• **EXERCISE MATERIAL**:
+++++
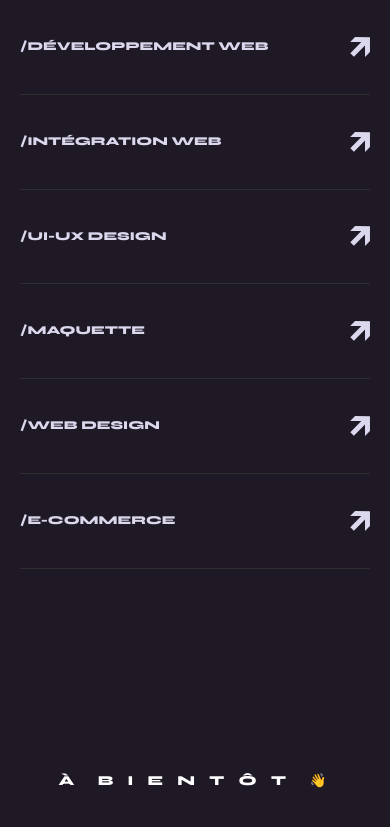
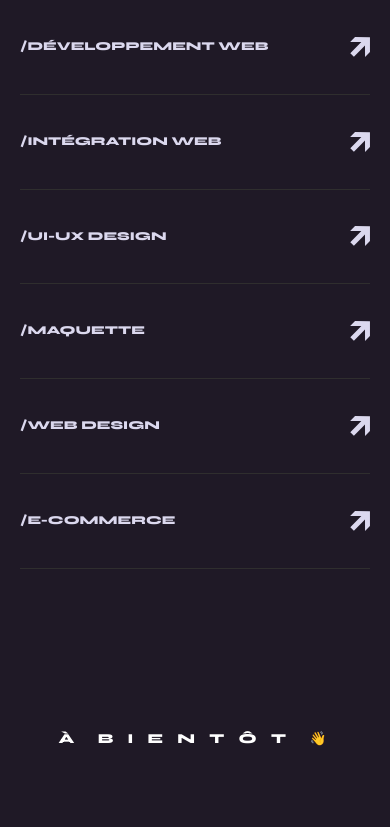
Before and after one commit to Annttz/Portfoliov1, a plain HTML site: page index.html in a window 390 px wide. Shown: the part 4753-5580 px from the top of the page. Drawn offline with nearby package versions, Linux system fonts and the light colour scheme; a script that the page names is missing; a web font is replaced by a local one.

Commit message:
Update style.css

```diff
--- a/style/style.css
+++ b/style/style.css
@@ -700,6 +700,7 @@ b {
 }
 .footer {
     height: 10vh;
+	padding-bottom: 150px;
 }
 .footer__div {
     letter-spacing: 5px;
```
+++++
• **TASK BRIEF**:
Above are the entries; write them out again exactly, omitting the pictures.

• **ANSWER FOR THIS EXERCISE**:
Before and after one commit to Annttz/Portfoliov1, a plain HTML site: page index.html in a window 390 px wide. Shown: the part 4753-5580 px from the top of the page. Drawn offline with nearby package versions, Linux system fonts and the light colour scheme; a script that the page names is missing; a web font is replaced by a local one.

Commit message:
Update style.css

```diff
--- a/style/style.css
+++ b/style/style.css
@@ -700,6 +700,7 @@ b {
 }
 .footer {
     height: 10vh;
+	padding-bottom: 150px;
 }
 .footer__div {
     letter-spacing: 5px;
```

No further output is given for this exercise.